**RECORDS TO PROCESS:**
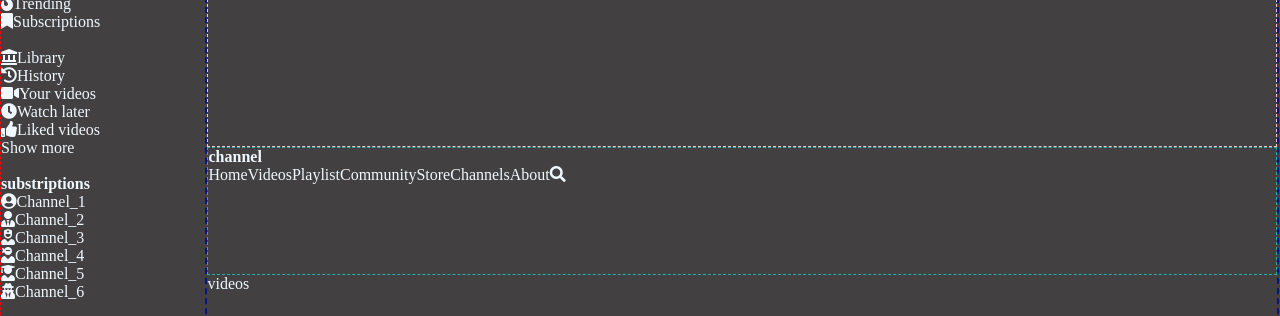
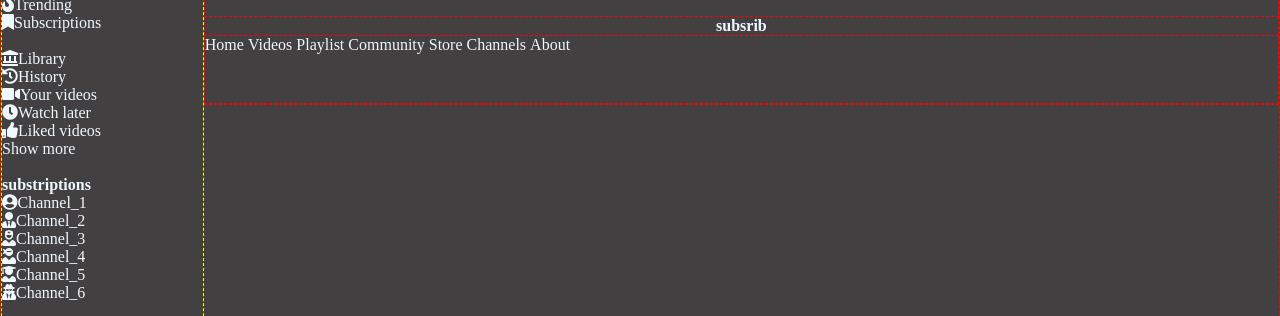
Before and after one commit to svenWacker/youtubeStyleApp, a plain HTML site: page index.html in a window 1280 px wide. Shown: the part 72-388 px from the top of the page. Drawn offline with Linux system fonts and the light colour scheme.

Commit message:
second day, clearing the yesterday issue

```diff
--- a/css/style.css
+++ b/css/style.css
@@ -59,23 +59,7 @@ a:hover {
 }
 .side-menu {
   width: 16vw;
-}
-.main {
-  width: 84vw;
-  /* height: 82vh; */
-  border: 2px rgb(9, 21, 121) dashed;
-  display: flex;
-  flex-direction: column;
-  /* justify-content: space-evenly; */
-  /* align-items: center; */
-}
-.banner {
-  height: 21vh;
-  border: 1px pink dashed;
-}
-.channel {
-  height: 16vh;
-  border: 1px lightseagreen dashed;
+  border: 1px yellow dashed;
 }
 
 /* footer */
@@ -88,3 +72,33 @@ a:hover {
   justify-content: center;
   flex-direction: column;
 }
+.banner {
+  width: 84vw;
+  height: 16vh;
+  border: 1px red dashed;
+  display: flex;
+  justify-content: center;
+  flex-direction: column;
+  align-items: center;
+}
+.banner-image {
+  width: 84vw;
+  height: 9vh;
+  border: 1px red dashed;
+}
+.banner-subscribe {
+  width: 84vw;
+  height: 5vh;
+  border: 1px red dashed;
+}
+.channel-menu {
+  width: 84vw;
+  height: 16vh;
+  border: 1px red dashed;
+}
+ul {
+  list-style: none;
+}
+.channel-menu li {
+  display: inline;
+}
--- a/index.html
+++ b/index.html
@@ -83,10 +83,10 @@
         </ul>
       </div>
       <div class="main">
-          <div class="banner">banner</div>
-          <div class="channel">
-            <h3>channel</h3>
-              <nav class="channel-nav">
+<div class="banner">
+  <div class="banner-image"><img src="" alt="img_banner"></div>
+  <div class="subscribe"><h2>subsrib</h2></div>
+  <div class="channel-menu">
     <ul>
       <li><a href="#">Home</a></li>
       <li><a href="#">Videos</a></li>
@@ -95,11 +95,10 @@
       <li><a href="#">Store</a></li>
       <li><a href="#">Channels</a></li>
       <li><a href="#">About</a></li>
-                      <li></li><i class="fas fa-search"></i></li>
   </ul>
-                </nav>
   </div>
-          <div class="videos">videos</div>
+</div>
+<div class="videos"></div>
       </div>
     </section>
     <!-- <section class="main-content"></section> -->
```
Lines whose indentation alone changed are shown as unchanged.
* * *
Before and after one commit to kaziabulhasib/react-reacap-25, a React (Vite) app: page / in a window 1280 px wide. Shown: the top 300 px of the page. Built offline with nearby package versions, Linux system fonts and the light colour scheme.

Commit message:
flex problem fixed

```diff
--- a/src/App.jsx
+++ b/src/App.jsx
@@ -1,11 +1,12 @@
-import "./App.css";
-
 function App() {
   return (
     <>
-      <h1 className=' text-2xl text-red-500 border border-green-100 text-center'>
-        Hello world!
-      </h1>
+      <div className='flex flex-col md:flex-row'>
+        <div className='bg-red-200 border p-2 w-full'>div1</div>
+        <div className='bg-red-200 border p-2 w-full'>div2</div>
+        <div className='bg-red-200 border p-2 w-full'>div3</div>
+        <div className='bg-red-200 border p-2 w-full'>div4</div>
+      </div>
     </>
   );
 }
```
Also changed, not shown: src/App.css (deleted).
* * *
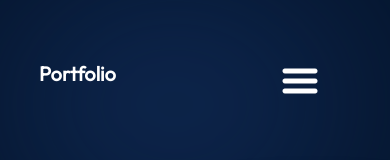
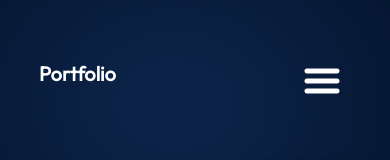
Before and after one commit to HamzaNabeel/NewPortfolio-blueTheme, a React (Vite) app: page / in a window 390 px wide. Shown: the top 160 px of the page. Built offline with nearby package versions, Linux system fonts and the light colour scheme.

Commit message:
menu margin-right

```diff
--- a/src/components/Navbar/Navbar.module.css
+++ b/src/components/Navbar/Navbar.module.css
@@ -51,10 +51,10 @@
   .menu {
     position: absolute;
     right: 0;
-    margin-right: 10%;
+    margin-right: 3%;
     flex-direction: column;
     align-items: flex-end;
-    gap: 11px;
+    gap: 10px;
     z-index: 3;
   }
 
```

**WHAT TO PRODUCE:**
Only lines containing the string "flex" are needed. Pull each of them out of the records above.

**RESULT OF THIS TASK:**
-  display: flex;
-  flex-direction: column;
   flex-direction: column;
+  display: flex;
+  flex-direction: column;
flex problem fixed
+      <div className='flex flex-col md:flex-row'>
     flex-direction: column;
     align-items: flex-end;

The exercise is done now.